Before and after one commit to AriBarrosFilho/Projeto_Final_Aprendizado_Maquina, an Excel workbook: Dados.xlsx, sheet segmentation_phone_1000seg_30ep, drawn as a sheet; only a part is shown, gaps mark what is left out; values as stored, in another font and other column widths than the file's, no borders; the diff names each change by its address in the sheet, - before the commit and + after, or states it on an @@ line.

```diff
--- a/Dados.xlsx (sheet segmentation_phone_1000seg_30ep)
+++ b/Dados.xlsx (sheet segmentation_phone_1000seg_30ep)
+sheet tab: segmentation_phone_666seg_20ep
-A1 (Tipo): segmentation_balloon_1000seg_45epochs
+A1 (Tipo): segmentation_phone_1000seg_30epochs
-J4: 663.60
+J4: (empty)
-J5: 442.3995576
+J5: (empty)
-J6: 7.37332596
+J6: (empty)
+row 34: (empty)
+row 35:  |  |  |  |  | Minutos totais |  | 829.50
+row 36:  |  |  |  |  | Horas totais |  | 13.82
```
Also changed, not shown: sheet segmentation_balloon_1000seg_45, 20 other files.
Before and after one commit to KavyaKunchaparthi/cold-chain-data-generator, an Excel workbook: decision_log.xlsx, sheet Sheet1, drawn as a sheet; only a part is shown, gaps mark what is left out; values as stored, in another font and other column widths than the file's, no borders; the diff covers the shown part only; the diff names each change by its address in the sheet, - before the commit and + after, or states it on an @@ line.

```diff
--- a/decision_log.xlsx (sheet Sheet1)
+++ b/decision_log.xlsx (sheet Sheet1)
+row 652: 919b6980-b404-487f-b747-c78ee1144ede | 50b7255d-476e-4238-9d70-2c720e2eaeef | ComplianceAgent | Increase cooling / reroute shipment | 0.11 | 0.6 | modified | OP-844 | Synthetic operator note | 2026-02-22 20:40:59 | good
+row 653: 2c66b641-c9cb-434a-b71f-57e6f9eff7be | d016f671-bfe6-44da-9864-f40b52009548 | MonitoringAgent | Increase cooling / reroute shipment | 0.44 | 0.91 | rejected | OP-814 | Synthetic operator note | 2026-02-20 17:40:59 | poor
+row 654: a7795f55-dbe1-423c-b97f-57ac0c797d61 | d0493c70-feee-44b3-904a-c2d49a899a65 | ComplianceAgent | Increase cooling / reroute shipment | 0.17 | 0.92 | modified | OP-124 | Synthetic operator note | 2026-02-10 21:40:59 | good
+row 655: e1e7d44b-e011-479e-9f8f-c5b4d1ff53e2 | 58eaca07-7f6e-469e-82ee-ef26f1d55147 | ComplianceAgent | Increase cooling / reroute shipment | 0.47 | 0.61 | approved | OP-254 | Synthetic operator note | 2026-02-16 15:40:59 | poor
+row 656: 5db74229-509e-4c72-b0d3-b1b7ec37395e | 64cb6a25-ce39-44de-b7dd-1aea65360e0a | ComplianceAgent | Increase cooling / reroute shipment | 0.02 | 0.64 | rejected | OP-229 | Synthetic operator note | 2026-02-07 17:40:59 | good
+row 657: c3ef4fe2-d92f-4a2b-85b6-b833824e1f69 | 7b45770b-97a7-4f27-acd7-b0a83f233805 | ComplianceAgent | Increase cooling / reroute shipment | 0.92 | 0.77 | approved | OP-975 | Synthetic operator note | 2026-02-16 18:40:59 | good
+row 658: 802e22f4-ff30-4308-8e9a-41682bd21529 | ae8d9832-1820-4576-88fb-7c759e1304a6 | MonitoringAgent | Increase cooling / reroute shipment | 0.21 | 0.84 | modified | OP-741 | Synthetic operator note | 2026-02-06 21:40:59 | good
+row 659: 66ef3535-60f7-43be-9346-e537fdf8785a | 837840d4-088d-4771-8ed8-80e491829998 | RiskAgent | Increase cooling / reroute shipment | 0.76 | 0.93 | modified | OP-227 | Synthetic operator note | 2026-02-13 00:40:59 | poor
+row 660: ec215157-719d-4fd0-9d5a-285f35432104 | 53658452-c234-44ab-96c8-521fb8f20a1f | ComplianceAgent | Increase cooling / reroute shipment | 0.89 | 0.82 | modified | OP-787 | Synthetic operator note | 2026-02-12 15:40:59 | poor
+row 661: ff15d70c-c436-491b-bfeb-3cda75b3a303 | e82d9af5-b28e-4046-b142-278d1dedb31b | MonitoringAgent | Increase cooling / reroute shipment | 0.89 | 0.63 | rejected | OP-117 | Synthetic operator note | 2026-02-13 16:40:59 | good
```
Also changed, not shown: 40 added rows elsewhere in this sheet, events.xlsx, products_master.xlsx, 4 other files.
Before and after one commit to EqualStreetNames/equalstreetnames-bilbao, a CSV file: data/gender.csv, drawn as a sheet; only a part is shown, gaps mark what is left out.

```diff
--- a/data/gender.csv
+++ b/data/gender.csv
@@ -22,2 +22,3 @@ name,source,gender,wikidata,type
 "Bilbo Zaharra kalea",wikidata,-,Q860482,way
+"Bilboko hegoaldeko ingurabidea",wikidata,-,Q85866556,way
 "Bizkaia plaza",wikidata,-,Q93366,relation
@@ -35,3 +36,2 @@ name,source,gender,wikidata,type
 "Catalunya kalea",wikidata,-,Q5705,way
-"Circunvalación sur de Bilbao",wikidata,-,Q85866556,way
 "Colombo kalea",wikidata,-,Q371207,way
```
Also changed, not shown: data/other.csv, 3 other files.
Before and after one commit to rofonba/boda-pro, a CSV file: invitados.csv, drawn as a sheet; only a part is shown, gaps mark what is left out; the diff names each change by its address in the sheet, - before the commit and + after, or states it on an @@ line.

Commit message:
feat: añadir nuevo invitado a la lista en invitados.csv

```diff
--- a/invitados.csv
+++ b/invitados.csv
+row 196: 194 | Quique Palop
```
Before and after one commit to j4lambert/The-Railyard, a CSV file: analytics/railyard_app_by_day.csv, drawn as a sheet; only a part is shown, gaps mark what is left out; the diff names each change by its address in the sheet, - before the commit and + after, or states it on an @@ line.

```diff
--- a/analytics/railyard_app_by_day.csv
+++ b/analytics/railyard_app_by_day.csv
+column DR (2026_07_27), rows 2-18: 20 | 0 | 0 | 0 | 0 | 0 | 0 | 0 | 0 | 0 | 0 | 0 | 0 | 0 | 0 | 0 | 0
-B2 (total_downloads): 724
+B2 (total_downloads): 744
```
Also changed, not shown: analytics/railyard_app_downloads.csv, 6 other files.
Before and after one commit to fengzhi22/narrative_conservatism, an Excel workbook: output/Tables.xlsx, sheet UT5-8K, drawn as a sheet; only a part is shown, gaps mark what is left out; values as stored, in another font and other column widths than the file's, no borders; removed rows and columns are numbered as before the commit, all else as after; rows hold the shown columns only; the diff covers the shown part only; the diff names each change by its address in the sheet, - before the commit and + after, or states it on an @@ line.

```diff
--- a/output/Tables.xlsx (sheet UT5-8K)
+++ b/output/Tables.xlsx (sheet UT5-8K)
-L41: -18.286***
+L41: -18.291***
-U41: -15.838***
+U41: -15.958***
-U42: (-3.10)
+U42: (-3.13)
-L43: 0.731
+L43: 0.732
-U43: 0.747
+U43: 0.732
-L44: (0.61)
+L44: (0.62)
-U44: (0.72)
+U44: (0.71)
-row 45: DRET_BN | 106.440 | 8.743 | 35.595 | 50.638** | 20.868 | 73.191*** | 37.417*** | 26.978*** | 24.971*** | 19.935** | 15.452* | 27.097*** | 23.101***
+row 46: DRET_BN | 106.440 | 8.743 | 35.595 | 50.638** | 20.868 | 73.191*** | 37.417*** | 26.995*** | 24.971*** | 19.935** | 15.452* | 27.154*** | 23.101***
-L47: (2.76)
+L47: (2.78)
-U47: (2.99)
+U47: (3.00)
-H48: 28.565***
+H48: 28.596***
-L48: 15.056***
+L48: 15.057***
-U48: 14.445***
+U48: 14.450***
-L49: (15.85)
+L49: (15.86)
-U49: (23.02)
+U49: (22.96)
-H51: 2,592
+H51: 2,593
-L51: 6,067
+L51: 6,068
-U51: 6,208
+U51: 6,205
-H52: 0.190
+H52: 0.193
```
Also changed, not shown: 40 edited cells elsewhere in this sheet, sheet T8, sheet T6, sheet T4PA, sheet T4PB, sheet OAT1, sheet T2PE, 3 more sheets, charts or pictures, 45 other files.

----

* The problem *
Whenever a line of the data above includes the word "Dados", copy that line.

* Response to the exercise *
Before and after one commit to AriBarrosFilho/Projeto_Final_Aprendizado_Maquina, an Excel workbook: Dados.xlsx, sheet segmentation_phone_1000seg_30ep, drawn as a sheet; only a part is shown, gaps mark what is left out; values as stored, in another font and other column widths than the file's, no borders; the diff names each change by its address in the sheet, - before the commit and + after, or states it on an @@ line.
--- a/Dados.xlsx (sheet segmentation_phone_1000seg_30ep)
+++ b/Dados.xlsx (sheet segmentation_phone_1000seg_30ep)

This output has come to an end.